Roughly 1000 of the 8000 odd Impalas delivered in Canada in 2012 were purchased by private buyers, with the balance absorbed by fleet customers. Chevrolet expects similar sales results for the new Impala but predicts fleet sales to decline to 30 percent, and more profitable private sales to increase to 70 percent. Chevrolet promises aggressive finance and lease incentives to make for tempting monthly payment figures for Impala intenders.
Chevrolet sites the Chrysler 300/Dodge Charger, Ford Taurus, Nissan Maxima and Toyota Avalon as key competitors.
The reliability of the 2014 is unknown. The related Buick LaCrosse is unrated for reliability due to limited sales. The 3.6L V6 suffered from stretched timing chains early in its life and it is uncertain whether the problem has been rectified. GM cars often suffer from steering, suspension and electrical faults as they age. Chevrolet maintains that its new Duralife brake rotors eliminate rotor rusting, lessen brake shudder and will increase rotor durability up to around 120,000 kilometres. The Impala is covered by a three year/60,000 km bumper to bumper warranty, with five years/160,000 km on the powertrain.
Passive safety is taken care of by ten airbags, including knee airbags and side airbags for rear outboard riders.
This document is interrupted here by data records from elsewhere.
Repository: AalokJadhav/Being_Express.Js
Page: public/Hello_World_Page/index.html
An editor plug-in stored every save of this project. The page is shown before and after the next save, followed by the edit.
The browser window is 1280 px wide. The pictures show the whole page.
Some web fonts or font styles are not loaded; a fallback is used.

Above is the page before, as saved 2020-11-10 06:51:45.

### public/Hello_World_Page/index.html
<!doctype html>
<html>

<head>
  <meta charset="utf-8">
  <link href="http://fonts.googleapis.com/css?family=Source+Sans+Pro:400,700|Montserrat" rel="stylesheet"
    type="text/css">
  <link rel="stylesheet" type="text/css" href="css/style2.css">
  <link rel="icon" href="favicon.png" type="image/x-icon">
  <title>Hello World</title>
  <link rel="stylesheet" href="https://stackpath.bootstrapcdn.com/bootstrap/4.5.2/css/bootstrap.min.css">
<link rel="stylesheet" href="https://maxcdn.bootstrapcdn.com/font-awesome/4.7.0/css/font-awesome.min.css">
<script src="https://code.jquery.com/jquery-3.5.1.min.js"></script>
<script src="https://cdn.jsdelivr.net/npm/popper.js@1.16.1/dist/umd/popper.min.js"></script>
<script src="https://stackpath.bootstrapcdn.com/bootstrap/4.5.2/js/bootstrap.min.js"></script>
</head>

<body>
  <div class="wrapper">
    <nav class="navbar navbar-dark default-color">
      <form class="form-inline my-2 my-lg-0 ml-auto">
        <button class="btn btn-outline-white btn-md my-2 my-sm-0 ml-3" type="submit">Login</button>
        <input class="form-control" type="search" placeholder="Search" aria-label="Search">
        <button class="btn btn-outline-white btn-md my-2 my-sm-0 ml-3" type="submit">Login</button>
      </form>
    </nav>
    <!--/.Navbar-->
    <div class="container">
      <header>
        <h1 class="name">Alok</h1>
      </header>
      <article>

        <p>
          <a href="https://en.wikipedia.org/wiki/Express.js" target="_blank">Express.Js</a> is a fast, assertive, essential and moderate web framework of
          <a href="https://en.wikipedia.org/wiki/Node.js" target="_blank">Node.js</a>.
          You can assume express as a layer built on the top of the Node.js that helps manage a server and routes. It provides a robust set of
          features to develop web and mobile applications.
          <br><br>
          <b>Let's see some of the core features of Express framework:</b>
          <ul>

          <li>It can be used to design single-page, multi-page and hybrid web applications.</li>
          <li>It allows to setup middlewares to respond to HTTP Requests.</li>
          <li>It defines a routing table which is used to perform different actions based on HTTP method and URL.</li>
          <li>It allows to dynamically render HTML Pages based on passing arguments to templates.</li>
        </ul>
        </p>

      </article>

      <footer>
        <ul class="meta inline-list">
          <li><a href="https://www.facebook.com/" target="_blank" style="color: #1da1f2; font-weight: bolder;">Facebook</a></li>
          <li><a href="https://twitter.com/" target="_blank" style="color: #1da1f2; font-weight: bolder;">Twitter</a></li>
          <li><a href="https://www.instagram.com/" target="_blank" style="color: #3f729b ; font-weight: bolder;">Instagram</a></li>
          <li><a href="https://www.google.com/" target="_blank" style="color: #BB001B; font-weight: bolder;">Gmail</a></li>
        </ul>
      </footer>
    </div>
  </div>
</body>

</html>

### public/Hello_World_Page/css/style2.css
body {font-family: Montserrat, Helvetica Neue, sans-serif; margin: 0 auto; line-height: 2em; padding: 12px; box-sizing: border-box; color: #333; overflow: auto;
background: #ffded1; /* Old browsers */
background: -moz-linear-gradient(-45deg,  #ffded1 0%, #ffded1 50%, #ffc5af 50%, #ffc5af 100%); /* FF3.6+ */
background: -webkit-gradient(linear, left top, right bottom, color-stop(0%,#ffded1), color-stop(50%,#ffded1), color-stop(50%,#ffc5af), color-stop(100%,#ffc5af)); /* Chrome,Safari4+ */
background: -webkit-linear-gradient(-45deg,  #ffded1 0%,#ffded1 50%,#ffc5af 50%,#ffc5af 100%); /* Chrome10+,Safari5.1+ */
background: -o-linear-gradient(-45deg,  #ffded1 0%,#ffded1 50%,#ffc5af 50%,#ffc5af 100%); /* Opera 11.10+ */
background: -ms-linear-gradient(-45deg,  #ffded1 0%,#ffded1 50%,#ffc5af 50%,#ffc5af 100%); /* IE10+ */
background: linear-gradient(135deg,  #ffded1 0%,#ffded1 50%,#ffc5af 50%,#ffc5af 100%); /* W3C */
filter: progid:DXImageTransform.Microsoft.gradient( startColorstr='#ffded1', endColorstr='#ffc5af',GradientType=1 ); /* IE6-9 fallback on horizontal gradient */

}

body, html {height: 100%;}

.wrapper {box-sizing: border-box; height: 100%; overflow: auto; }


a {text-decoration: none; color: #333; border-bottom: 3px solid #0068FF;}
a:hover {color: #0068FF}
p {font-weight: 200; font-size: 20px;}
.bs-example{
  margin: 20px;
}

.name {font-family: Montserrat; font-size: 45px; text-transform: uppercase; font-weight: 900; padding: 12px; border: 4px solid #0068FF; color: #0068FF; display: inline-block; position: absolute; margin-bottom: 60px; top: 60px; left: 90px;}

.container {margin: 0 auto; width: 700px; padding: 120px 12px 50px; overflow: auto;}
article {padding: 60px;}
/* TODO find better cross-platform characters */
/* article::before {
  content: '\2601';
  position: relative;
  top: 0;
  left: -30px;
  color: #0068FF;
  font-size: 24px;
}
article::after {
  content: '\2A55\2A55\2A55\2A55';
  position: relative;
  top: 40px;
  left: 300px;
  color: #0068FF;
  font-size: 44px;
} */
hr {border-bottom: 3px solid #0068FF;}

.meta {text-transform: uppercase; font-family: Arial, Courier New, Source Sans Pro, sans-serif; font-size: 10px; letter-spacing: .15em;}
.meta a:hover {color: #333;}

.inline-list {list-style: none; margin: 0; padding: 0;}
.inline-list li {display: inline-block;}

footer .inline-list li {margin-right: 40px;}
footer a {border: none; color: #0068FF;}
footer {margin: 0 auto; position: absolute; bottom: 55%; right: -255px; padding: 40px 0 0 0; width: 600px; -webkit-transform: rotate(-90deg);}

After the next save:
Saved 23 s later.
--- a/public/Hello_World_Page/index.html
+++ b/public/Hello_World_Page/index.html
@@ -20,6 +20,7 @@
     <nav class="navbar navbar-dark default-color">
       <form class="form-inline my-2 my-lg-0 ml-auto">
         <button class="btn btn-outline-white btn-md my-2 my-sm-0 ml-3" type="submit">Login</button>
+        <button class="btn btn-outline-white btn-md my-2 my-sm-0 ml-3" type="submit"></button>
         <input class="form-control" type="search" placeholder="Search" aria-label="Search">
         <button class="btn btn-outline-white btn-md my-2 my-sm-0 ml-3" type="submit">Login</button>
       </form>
A full suite of safety features such as a forward collision alert, lane departure warning, blind spot detection with rear cross traffic alert and full speed adaptive cruise control with active collision mitigation braking, is optional.
The Impala has not yet been crash tested, but the related Buick LaCrosse was rated Good in the frontal, side, rear and roof strength tests conducted by the Insurance Institute for Highway Safety (IIHS) and earned a five-star overall rating in crash tests conducted by the National Highway Traffic and Safety Administration (NHTSA).
The rear styling treatment of the Impala is a bit generic but nevertheless tasteful
Named after an African antelope, the Impala has worn a version of this antelope-in-motion logo ever since the model debuted in 1958
After decades of producing cars that appeared to have been designed for a plethora of reasons other than appealing to private consumers, GM is back in the consumer products game. The appointment of Bob Lutz as GM's style czar in 2001 started a process that brought some beacons of hope, like the Saturn Aura, the 2008 Chevrolet Malibu and the Pontiac Solstice and Saturn Sky, to the market, but their execution betrayed a lack of final development that undermined their initial promise. Despite the trauma of its bankruptcy, GM did some of its best work during its fiscal fall from grace and the excellence of the 2011 Chevrolet Cruze and the wizardry of the Chevrolet Volt showed that GM had turned a corner.
For decades, reviewers and consumers have been giving GM products qualified praise. The products were generally just good enough, but there was always some residual disappointment that the cars could have been much better had someone in management just said "not good enough" and sent the team shepherding the car through its development back to the drawing board until the car was right. The Cruze and Volt were the first of GM's "no excuses" cars and the Impala continues in that vein as an attractive, roomy, well-built car that is a pleasure to drive.
Chevrolet's biggest hurdle with the new Impala is not convincing those who drive it that it is a great car, but convincing people they should look at it, which will be a profound task given the legacy of mediocrity the Impala name currently represents.